When filmed separately and edited into a series of scenes, a glove that has been forgotten in an empty hall, a flower sent to one’s beloved, or a shawl or ring that has been tossed down create a highly distinct impression and through their very shape and psychological import are “acting” every bit as much as a model does. In other words, the significance of a model and an object in film can be equal in a skilfully edited montage.”
It is not the actor but the object
that creates the greatest impression.
Objects can be powerful. I’m talking about the ones that you are going to mention specifically in your screenplay, because they are significant to the story and characters. They may appear once, telling us something noteworthy, or several times, playing a more substantial part in your larger story. Here are some examples of how they can factor into your story:
At the beginning of Rear Window the camera tracks across James Stewart’s apartment revealing a series of photos and objects that tell us he is a celebrated photographer who has been injured in a collision with a race car. It sets up his predicament without a word of dialogue.
There’s a very subtle moment at the beginning of Chinatown where private investigator Jake Gittes is comforting a broken man, Curly, who has just had it confirmed that his wife is cheating on him.
Gittes chooses to give Curly a glass of one of his cheap whiskeys as opposed to a more expensive one. It’s right there in the screenplay: “Gittes reaches into his desk and pulls out a shot glass, quickly selects a cheaper bottle of bourbon from several fifths of more expensive whiskeys.” It’s a wonderful touch that tells the audience a lot about Gittes.
In The Godfather a fish is delivered to the Corleone residence to signify that Luca Brasi has been murdered.
It drives the story forward as well as adding texture to the world and culture of these people.
Whether it’s the Maltese Falcon, the Holy Grail or an ambiguous suitcase in a Hitchcock film, a desired possession can give a story focus and direction.

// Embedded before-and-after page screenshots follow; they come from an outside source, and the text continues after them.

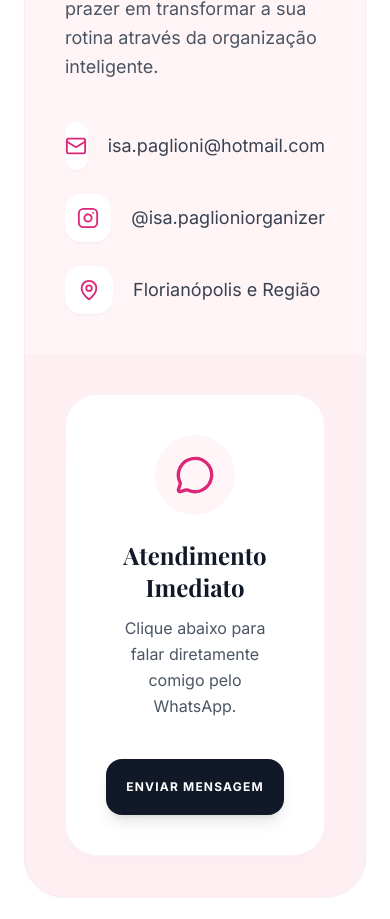
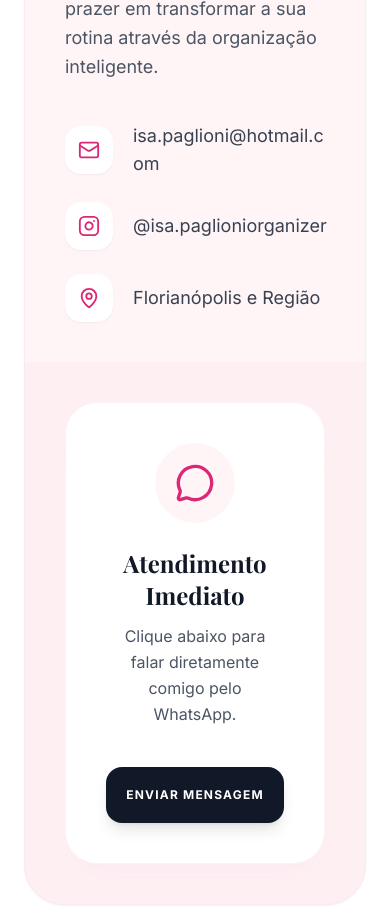
Before and after one commit to paglioni10/isabela_paglioni, a Next.js app: page / in a window 390 px wide. Shown: the part 6100-7019 px from the top of the page. Built offline with nearby package versions, Linux system fonts and the light colour scheme; no server answers; a web font is replaced by a local one.

Commit message:
fix: alinhamento dos itens de contato no mobile

```diff
--- a/src/components/Contact.tsx
+++ b/src/components/Contact.tsx
@@ -2,10 +2,7 @@ import { MessageCircle, Instagram, Mail, MapPin } from 'lucide-react'
 
 export default function Contact() {
   const whatsappNumber = "5548984863549"
-  // Defina aqui a mesma mensagem que você usou no botão flutuante
   const message = "Olá Isabela! Vi seu site e gostaria de saber mais sobre seus serviços de organização."
-
-  // Codifica a mensagem para ser usada na URL
   const whatsappUrl = `https://wa.me/${whatsappNumber}?text=${encodeURIComponent(message)}`
 
   return (
@@ -30,22 +27,25 @@ export default function Contact() {
               </p>
 
               <div className="space-y-6">
-                <div className="flex items-center gap-5 text-gray-700">
-                  <div className="w-12 h-12 bg-white rounded-2xl flex items-center justify-center shadow-sm text-[#DB2777]">
+                {/* Email */}
+                <div className="flex items-center gap-5 text-gray-700 group">
+                  <div className="flex-shrink-0 w-12 h-12 bg-white rounded-2xl flex items-center justify-center shadow-sm text-[#DB2777]">
                     <Mail size={22} />
                   </div>
-                  <span className="text-lg">isa.paglioni@hotmail.com</span>
+                  <span className="text-lg break-all">isa.paglioni@hotmail.com</span>
                 </div>
 
-                <div className="flex items-center gap-5 text-gray-700">
-                  <div className="w-12 h-12 bg-white rounded-2xl flex items-center justify-center shadow-sm text-[#DB2777]">
+                {/* Instagram */}
+                <div className="flex items-center gap-5 text-gray-700 group">
+                  <div className="flex-shrink-0 w-12 h-12 bg-white rounded-2xl flex items-center justify-center shadow-sm text-[#DB2777]">
                     <Instagram size={22} />
                   </div>
                   <span className="text-lg">@isa.paglioniorganizer</span>
                 </div>
 
-                <div className="flex items-center gap-5 text-gray-700">
-                  <div className="w-12 h-12 bg-white rounded-2xl flex items-center justify-center shadow-sm text-[#DB2777]">
+                {/* Localização */}
+                <div className="flex items-center gap-5 text-gray-700 group">
+                  <div className="flex-shrink-0 w-12 h-12 bg-white rounded-2xl flex items-center justify-center shadow-sm text-[#DB2777]">
                     <MapPin size={22} />
                   </div>
                   <span className="text-lg">Florianópolis e Região</span>
```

Furthermore, through action you can reveal character by showing what your characters are willing to do to get it.
-Joe ForrestJoe Forrest is a graduate of the Northern Film School in Leeds, England, where he specialised in documentary and screenwriting. Since graduating in 2008 he has worked as a researcher for both drama and documentary. Joe has made several short documentaries, written short films and is currently researching new projects.

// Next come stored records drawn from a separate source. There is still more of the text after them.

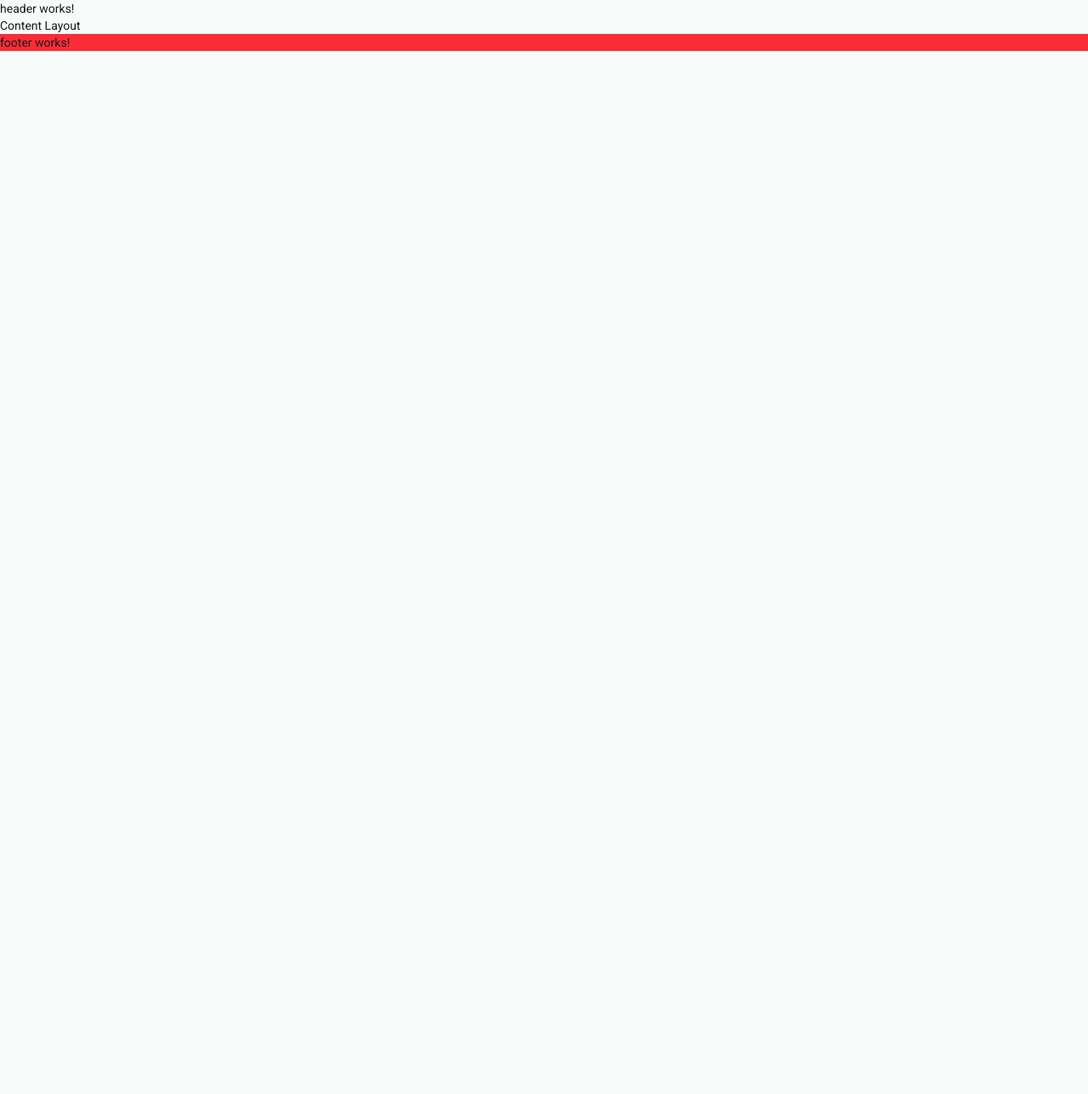
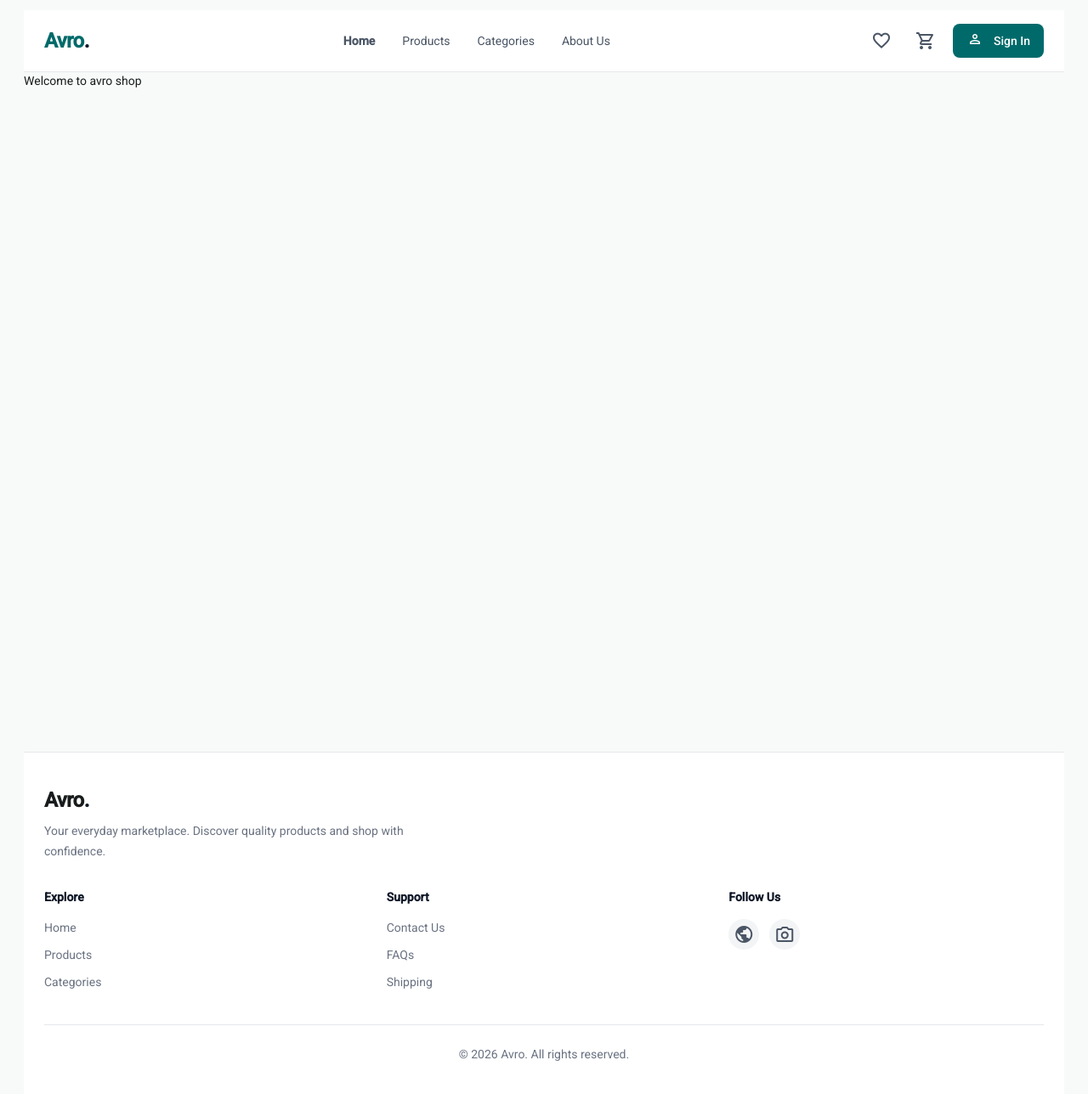
Before and after one commit to furqanRupom/avro, an Angular app: page / in a window 1280 px wide. Shown: the top 1288 px of the page at 85% size. Before the commit the page ends 800 px from the top, so only its background shows below. Built offline with nearby package versions, Linux system fonts and the light colour scheme.

Commit message:
feat(header & footer): added basic header and footer

```diff
--- a/src/app/layout/content-layout/content-layout.html
+++ b/src/app/layout/content-layout/content-layout.html
@@ -1,5 +1,9 @@
 <!-- layout/content-layout.html -->
-<app-header />
-<p>Content Layout</p>
-<router-outlet></router-outlet>
-<app-footer />
+<section class="max-w-7xl mx-auto py-3 px-7">
+  <app-header />
+  <main class="min-h-screen">
+   <h3>Welcome to avro shop</h3>
+    <router-outlet></router-outlet>
+  </main>
+  <app-footer />
+</section>
--- a/src/app/layout/footer/footer.html
+++ b/src/app/layout/footer/footer.html
@@ -1 +1,74 @@
-<p class="bg-red-500">footer works!</p>
+ <footer class="border-t border-gray-200 bg-white">
+   <div class="mx-auto max-w-7xl px-6 py-10">
+
+     <!-- Brand -->
+     <div class="mb-8">
+       <a
+         routerLink="/"
+         class="text-2xl font-bold tracking-tight text-primary"
+       >
+         Avro<span class="text-gray-900">.</span>
+       </a>
+
+       <p class="mt-2 max-w-md text-sm leading-6 text-gray-500">
+         Your everyday marketplace. Discover quality products and shop with
+         confidence.
+       </p>
+     </div>
+
+     <!-- Links -->
+     <div class="grid grid-cols-2 gap-8 sm:grid-cols-3">
+
+       <div>
+         <h3 class="mb-4 text-sm font-semibold text-gray-900">Explore</h3>
+
+         <ul class="space-y-3 text-sm text-gray-500">
+           <li><a routerLink="/" class="transition hover:text-primary">Home</a></li>
+           <li><a routerLink="/products" class="transition hover:text-primary">Products</a></li>
+           <li><a routerLink="/categories" class="transition hover:text-primary">Categories</a></li>
+         </ul>
+       </div>
+
+       <div>
+         <h3 class="mb-4 text-sm font-semibold text-gray-900">Support</h3>
+
+         <ul class="space-y-3 text-sm text-gray-500">
+           <li><a routerLink="/contact" class="transition hover:text-primary">Contact Us</a></li>
+           <li><a routerLink="/faq" class="transition hover:text-primary">FAQs</a></li>
+           <li><a routerLink="/shipping" class="transition hover:text-primary">Shipping</a></li>
+         </ul>
+       </div>
+
+       <div class="col-span-2 sm:col-span-1">
+         <h3 class="mb-4 text-sm font-semibold text-gray-900">Follow Us</h3>
+
+         <div class="flex gap-3">
+           <a
+             href="#"
+             aria-label="Facebook"
+             class="flex size-9 items-center justify-center rounded-full bg-gray-100 text-gray-600 transition hover:bg-primary/10 hover:text-primary"
+           >
+             <mat-icon>public</mat-icon>
+           </a>
+
+           <a
+             href="#"
+             aria-label="Instagram"
+             class="flex size-9 items-center justify-center rounded-full bg-gray-100 text-gray-600 transition hover:bg-primary/10 hover:text-primary"
+           >
+             <mat-icon>camera_alt</mat-icon>
+           </a>
+         </div>
+       </div>
+
+     </div>
+
+     <!-- Copyright -->
+     <div class="mt-10 border-t border-gray-200 pt-6">
+       <p class="text-center text-sm text-gray-500">
+         © {{ currentYear }} Avro. All rights reserved.
+       </p>
+     </div>
+
+   </div>
+ </footer>
--- a/src/app/layout/footer/footer.ts
+++ b/src/app/layout/footer/footer.ts
@@ -1,9 +1,12 @@
 import { Component } from '@angular/core';
-
+import { MatIconModule } from '@angular/material/icon';
+import { RouterLink,RouterLinkActive } from '@angular/router';
 @Component({
-  imports: [],
+  imports: [RouterLink,RouterLinkActive,MatIconModule],
   selector: 'app-footer',
   styleUrl: './footer.css',
   templateUrl: './footer.html',
 })
-export class Footer {}
+export class Footer {
+currentYear = new Date().getFullYear();
+}
--- a/src/app/layout/header/header.html
+++ b/src/app/layout/header/header.html
@@ -1 +1,77 @@
-<p>header works!</p>
+   <header class="sticky top-0 z-50 border-b border-gray-200 bg-white">
+     <div class="mx-auto flex max-w-7xl items-center justify-between px-4 py-4 sm:px-6">
+
+       <!-- Brand -->
+       <a
+         routerLink="/"
+         class="text-2xl font-bold tracking-tight text-[var(--mat-sys-primary)]"
+       >
+         Avro<span class="text-gray-900">.</span>
+       </a>
+
+       <!-- Desktop Navigation -->
+       <nav class="hidden items-center gap-8 md:flex">
+         <a
+           routerLink="/"
+           routerLinkActive="font-semibold text-[var(--mat-sys-primary)]"
+           [routerLinkActiveOptions]="{ exact: true }"
+           class="text-sm text-gray-600 transition hover:text-[var(--mat-sys-primary)]"
+         >
+           Home
+         </a>
+
+         <a
+           routerLink="/products"
+           routerLinkActive="font-semibold text-[var(--mat-sys-primary)]"
+           class="text-sm text-gray-600 transition hover:text-[var(--mat-sys-primary)]"
+         >
+           Products
+         </a>
+
+         <a
+           routerLink="/categories"
+           routerLinkActive="font-semibold text-[var(--mat-sys-primary)]"
+           class="text-sm text-gray-600 transition hover:text-[var(--mat-sys-primary)]"
+         >
+           Categories
+         </a>
+
+         <a
+           routerLink="/about"
+           routerLinkActive="font-semibold text-[var(--mat-sys-primary)]"
+           class="text-sm text-gray-600 transition hover:text-[var(--mat-sys-primary)]"
+         >
+           About Us
+         </a>
+       </nav>
+
+       <!-- Actions -->
+       <div class="flex items-center gap-3">
+
+         <a
+           routerLink="/wishlist"
+           aria-label="Wishlist"
+           class="flex size-10 items-center justify-center rounded-full text-gray-600 transition hover:bg-gray-100 hover:text-[var(--mat-sys-primary)]"
+         >
+           <mat-icon>favorite_border</mat-icon>
+         </a>
+
+         <a
+           routerLink="/cart"
+           aria-label="Shopping cart"
+           class="flex size-10 items-center justify-center rounded-full text-gray-600 transition hover:bg-gray-100 hover:text-[var(--mat-sys-primary)]"
+         >
+           <mat-icon>shopping_cart</mat-icon>
+         </a>
+
+         <a
+           routerLink="/auth/login"
+           class="hidden items-center gap-2 rounded-lg bg-[var(--mat-sys-primary)] px-4 py-2 text-sm font-medium text-white transition hover:opacity-90 sm:flex"
+         >
+           <mat-icon class="!text-[20px]">person_outline</mat-icon>
+           Sign In
+         </a>
+
+       </div>
+     </div>
+   </header>
--- a/src/app/layout/header/header.ts
+++ b/src/app/layout/header/header.ts
@@ -1,9 +1,11 @@
 import { Component } from '@angular/core';
+import { RouterLink, RouterLinkActive } from '@angular/router';
+import { MatIconModule } from '@angular/material/icon';
 
 @Component({
-  imports: [],
   selector: 'app-header',
+  imports: [RouterLink, RouterLinkActive, MatIconModule],
+  templateUrl: './header.html',
   styleUrl: './header.css',
-  templateUrl: './header.html',
 })
 export class Header {}
```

1 thought on “Objects In Cinema”
GREAT article Joe!
This reminds me of what I once learned about poetry:
The poet presents us with objects, not emotions
The object then engenders an emotion in us…
Film is exactly like that…!
The objects that you (as a screenwriter) choose to include, as images (and/or: symbols) all have a very predictable reaction (in general)…
This extends to the Director’s lighting choices… (a dimly lit `grey’ room has a very different emotional effect to: a brightly lit pastel-coloured `happy’ toddler’s room, say…)
High ROI Film/Story/Screenplay Consultant